I wonder when the water-resistant design will become more common on many phones, eliminating the need for expensive waterproof cases. Others on display at MWC?
Susan Fourtané
Susan Fourtané,
User Rank: Ninja
2/25/2014 | 11:23:03 AM
Re: What did you expect?

"The smart phone market has stablized already. what revolutionary features can you possibly expect?" 

As I was reading I was thinking exactly the same. You can even talk with your smartphone! Maybe some people expect their phone to wake them up with a ready cup of coffee, read the news, and get the shower ready while they finish their coffee. 

The only innovation that can possibly occur for some time is in apps. And even there there is an app for almost everything you can possibly imagine. 

People have been complaining about every smartphone that has been launched lately disregarding the manufacturer. For quite some time I have been saying that announcing a new phone twice a year is too much. 

User Rank: Strategist
2/25/2014 | 1:03:34 PM
Re: What did you expect?
Ditto.  You can't engineer ground-breaing new stuff into every new release of every product.

On top of that, though, I don't want a paradigm shift every time I buy a phone.  Maybe for an 18 year-old hipster that's desirable,  but I don't want or need to spend weeks learning a new UI (which of course isn't really all that intuitive and at best could be described as 'ill-documented') every time I buy a new phone.  Sometimes, just making a product better is enough.
Thomas Claburn
Thomas Claburn,
User Rank: Author
2/25/2014 | 7:53:03 PM
Re: What did you expect?
Check out Google's Project Tango.

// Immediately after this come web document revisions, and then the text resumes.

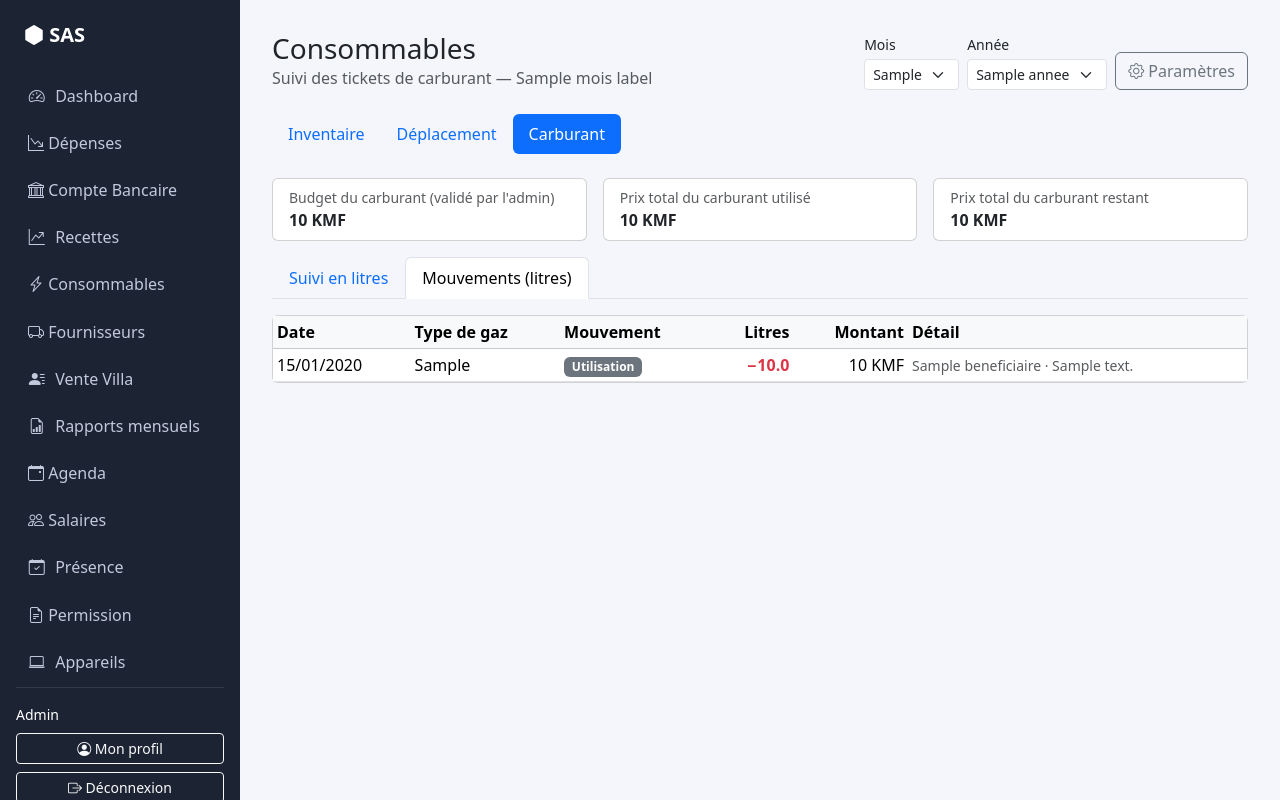
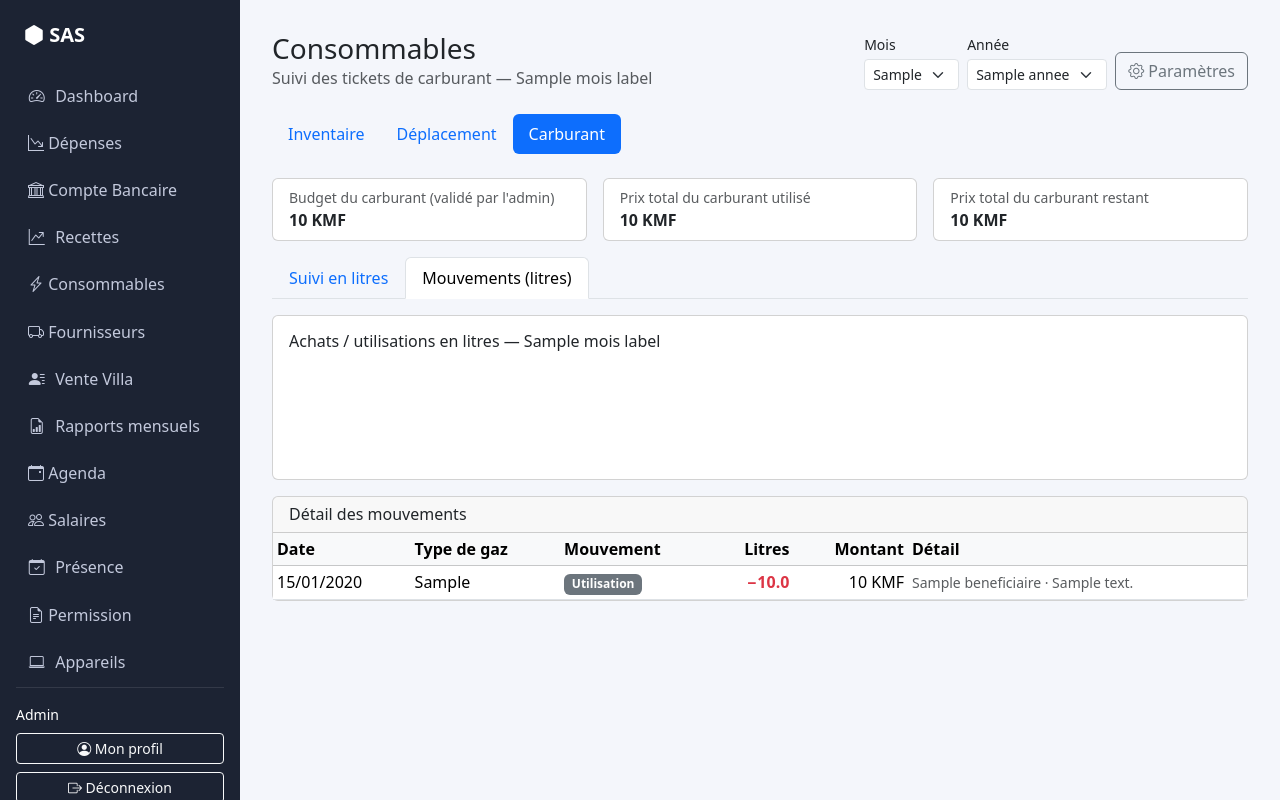
Before and after one commit to smartdev-km/sas, a Flask app: template app/templates/consommables/carburant.html in a window 1280 px wide, after a click on "Mouvements (litres)". Run offline with Flask 3, Linux system fonts and the light colour scheme; a user stored in the database is signed in; tables that the repository leaves empty hold one stand-in row (values such as "Sample post"); the template is opened without the code that fills it: most values are stand-ins (such as "Sample title", 1, 10 or a date in 2020).

Commit message:
Propager le filtre mois/année entre les onglets Consommables + graphique Carburant
Les liens de navigation entre Inventaire, Déplacement et Carburant
conservent désormais le mois/année sélectionné au lieu de revenir au
mois courant. Sur l'onglet Carburant, "Mouvements (litres)" affiche
maintenant un graphique (achats vs utilisations par jour) au-dessus du
détail, qui reste disponible pour la suppression d'une utilisation.

Co-Authored-By: Claude Sonnet 5 <noreply@anthropic.com>

```diff
--- a/app/templates/consommables/carburant.html
+++ b/app/templates/consommables/carburant.html
@@ -35,13 +35,13 @@
 
 <ul class="nav nav-pills mb-4">
     <li class="nav-item">
-        <a class="nav-link" href="{{ url_for('consommables.liste') }}">Inventaire</a>
+        <a class="nav-link" href="{{ url_for('consommables.liste', mois=mois, annee=annee) }}">Inventaire</a>
     </li>
     <li class="nav-item">
-        <a class="nav-link" href="{{ url_for('consommables.deplacement') }}">Déplacement</a>
+        <a class="nav-link" href="{{ url_for('consommables.deplacement', mois=mois, annee=annee) }}">Déplacement</a>
     </li>
     <li class="nav-item">
-        <a class="nav-link active" href="{{ url_for('consommables.carburant') }}">Carburant</a>
+        <a class="nav-link active" href="{{ url_for('consommables.carburant', mois=mois, annee=annee) }}">Carburant</a>
     </li>
 </ul>
 
@@ -124,7 +124,21 @@
     </div>
 
     <div class="tab-pane fade" id="tab-mouvements-litres" role="tabpanel">
+        <div class="card mb-3">
+            <div class="card-body">
+                <h2 class="h6 mb-3">Achats / utilisations en litres — {{ mois_label }}</h2>
+                {% if graphique_litres %}
+                <canvas id="chartMouvementsLitres" height="90"></canvas>
+                {% else %}
+                <p class="text-muted small mb-0">Aucun mouvement pour {{ mois_label }}.</p>
+                {% endif %}
+            </div>
+        </div>
+
         <div class="card">
+            <div class="card-header">
+                <h2 class="h6 mb-0">Détail des mouvements</h2>
+            </div>
             <div class="table-responsive">
                 <table class="table table-sm table-hover mb-0 align-middle">
                     <thead class="table-light">
@@ -258,6 +272,7 @@
 {% endblock %}
 
 {% block scripts %}
+<script src="https://cdn.jsdelivr.net/npm/chart.js@4.4.4/dist/chart.umd.min.js"></script>
 <script>
     (function () {
         var STORAGE_KEY = 'sas-consommables-carburant-tab';
@@ -274,5 +289,25 @@
             });
         });
     })();
+
+    var graphiqueLitres = {{ graphique_litres | tojson }};
+    var canvasMouvementsLitres = document.getElementById('chartMouvementsLitres');
+    if (canvasMouvementsLitres && graphiqueLitres.length) {
+        new Chart(canvasMouvementsLitres, {
+            type: 'bar',
+            data: {
+                labels: graphiqueLitres.map((j) => j.label),
+                datasets: [
+                    { label: 'Achat (L)', data: graphiqueLitres.map((j) => j.achat), backgroundColor: '#198754' },
+                    { label: 'Utilisation (L)', data: graphiqueLitres.map((j) => j.utilisation), backgroundColor: '#dc3545' },
+                ],
+            },
+            options: {
+                responsive: true,
+                plugins: { legend: { position: 'bottom' } },
+                scales: { y: { beginAtZero: true, ticks: { precision: 0 } } },
+            },
+        });
+    }
 </script>
 {% endblock %}
--- a/app/templates/consommables/deplacement.html
+++ b/app/templates/consommables/deplacement.html
@@ -35,13 +35,13 @@
 
 <ul class="nav nav-pills mb-4">
     <li class="nav-item">
-        <a class="nav-link" href="{{ url_for('consommables.liste') }}">Inventaire</a>
+        <a class="nav-link" href="{{ url_for('consommables.liste', mois=mois, annee=annee) }}">Inventaire</a>
     </li>
     <li class="nav-item">
-        <a class="nav-link active" href="{{ url_for('consommables.deplacement') }}">Déplacement</a>
+        <a class="nav-link active" href="{{ url_for('consommables.deplacement', mois=mois, annee=annee) }}">Déplacement</a>
     </li>
     <li class="nav-item">
-        <a class="nav-link" href="{{ url_for('consommables.carburant') }}">Carburant</a>
+        <a class="nav-link" href="{{ url_for('consommables.carburant', mois=mois, annee=annee) }}">Carburant</a>
     </li>
 </ul>
 
--- a/app/templates/consommables/liste.html
+++ b/app/templates/consommables/liste.html
@@ -36,13 +36,13 @@
 
 <ul class="nav nav-pills mb-4">
     <li class="nav-item">
-        <a class="nav-link active" href="{{ url_for('consommables.liste') }}">Inventaire</a>
+        <a class="nav-link active" href="{{ url_for('consommables.liste', mois=mois, annee=annee) }}">Inventaire</a>
     </li>
     <li class="nav-item">
-        <a class="nav-link" href="{{ url_for('consommables.deplacement') }}">Déplacement</a>
+        <a class="nav-link" href="{{ url_for('consommables.deplacement', mois=mois, annee=annee) }}">Déplacement</a>
     </li>
     <li class="nav-item">
-        <a class="nav-link" href="{{ url_for('consommables.carburant') }}">Carburant</a>
+        <a class="nav-link" href="{{ url_for('consommables.carburant', mois=mois, annee=annee) }}">Carburant</a>
     </li>
 </ul>
 
```
Also changed, not shown: app/consommables.py (+11 -0 lines).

That's pretty revolutionary.
User Rank: Apprentice
2/28/2014 | 6:23:35 PM
Re: What did you expect?
Where can I buy aa Tango enabled phone?  Oh, nowhere.    This is silly.   



Page 1 / 3   >   >>
Building A Mobile Business Mindset
Building A Mobile Business Mindset
Among 688 respondents, 46% have deployed mobile apps, with an additional 24% planning to in the next year. Soon all apps will look like mobile apps – and it's past time for those with no plans to get cracking.
Register for InformationWeek Newsletters
White Papers
Current Issue
InformationWeek Government Tech Digest Oct. 27, 2014
To meet obligations -- and avoid accusations of cover-up and incompetence -- federal agencies must get serious about digitizing records.
Twitter Feed
InformationWeek Radio
Archived InformationWeek Radio
A roundup of the top stories and community news at
Sponsored Live Streaming Video
Everything You've Been Told About Mobility Is Wrong
Attend this video symposium with Sean Wisdom, Global Director of Mobility Solutions, and learn about how you can harness powerful new products to mobilize your business potential.